• **Activity**:
Would you please copy every line below that includes the string "nowtricity"?

• **Items from a data source**:
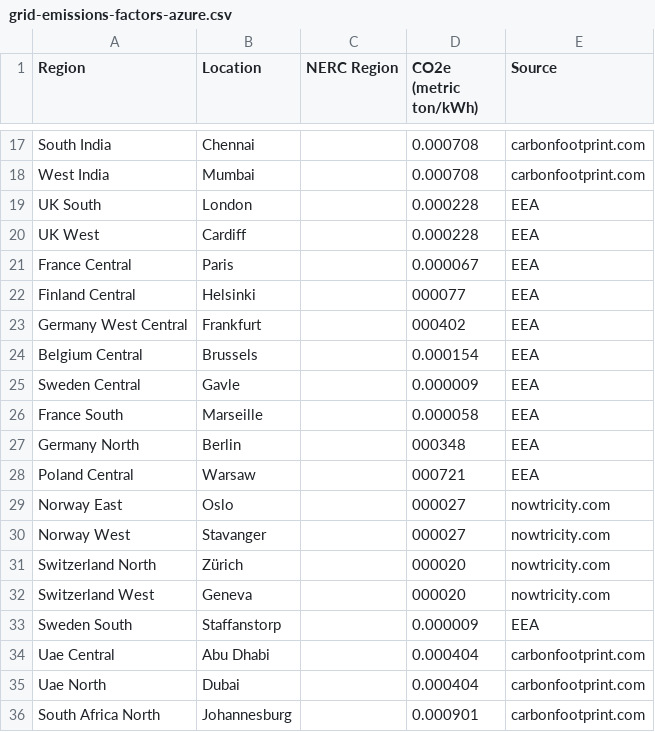
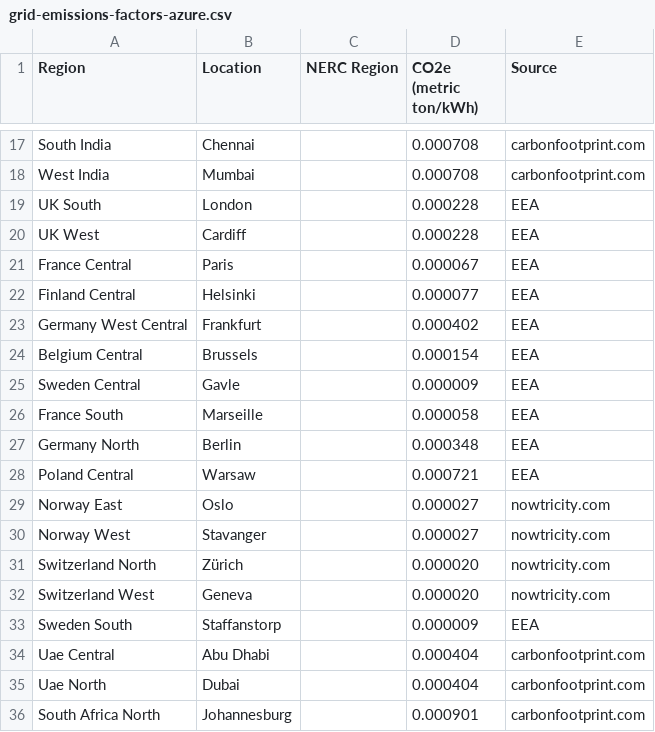
Before and after one commit to jpastoreasyvirt/cloud-carbon-coefficients, a CSV file: data/grid-emissions-factors-azure.csv, drawn as a sheet; only a part is shown, gaps mark what is left out.

Commit message:
fix typos in grid coefficients

```diff
--- a/data/grid-emissions-factors-azure.csv
+++ b/data/grid-emissions-factors-azure.csv
@@ -21,4 +21,4 @@ UK West,Cardiff,,0.000228,EEA
 France Central,Paris,,0.000067,EEA
-Finland Central,Helsinki,,000077,EEA,
-Germany West Central,Frankfurt,,000402,EEA
+Finland Central,Helsinki,,0.000077,EEA,
+Germany West Central,Frankfurt,,0.000402,EEA
 Belgium Central,Brussels,,0.000154,EEA
@@ -26,8 +26,8 @@ Sweden Central,Gavle,,0.000009,EEA
 France South,Marseille,,0.000058,EEA
-Germany North,Berlin,,000348,EEA
-Poland Central,Warsaw,,000721,EEA
-Norway East,Oslo,,000027,nowtricity.com
-Norway West,Stavanger,,000027,nowtricity.com
-Switzerland North,Zürich,,000020,nowtricity.com
-Switzerland West,Geneva,,000020,nowtricity.com
+Germany North,Berlin,,0.000348,EEA
+Poland Central,Warsaw,,0.000721,EEA
+Norway East,Oslo,,0.000027,nowtricity.com
+Norway West,Stavanger,,0.000027,nowtricity.com
+Switzerland North,Zürich,,0.000020,nowtricity.com
+Switzerland West,Geneva,,0.000020,nowtricity.com
 Sweden South,Staffanstorp,,0.000009,EEA
```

• **Result of the task**:
-Norway East,Oslo,,000027,nowtricity.com
-Norway West,Stavanger,,000027,nowtricity.com
-Switzerland North,Zürich,,000020,nowtricity.com
-Switzerland West,Geneva,,000020,nowtricity.com
+Norway East,Oslo,,0.000027,nowtricity.com
+Norway West,Stavanger,,0.000027,nowtricity.com
+Switzerland North,Zürich,,0.000020,nowtricity.com
+Switzerland West,Geneva,,0.000020,nowtricity.com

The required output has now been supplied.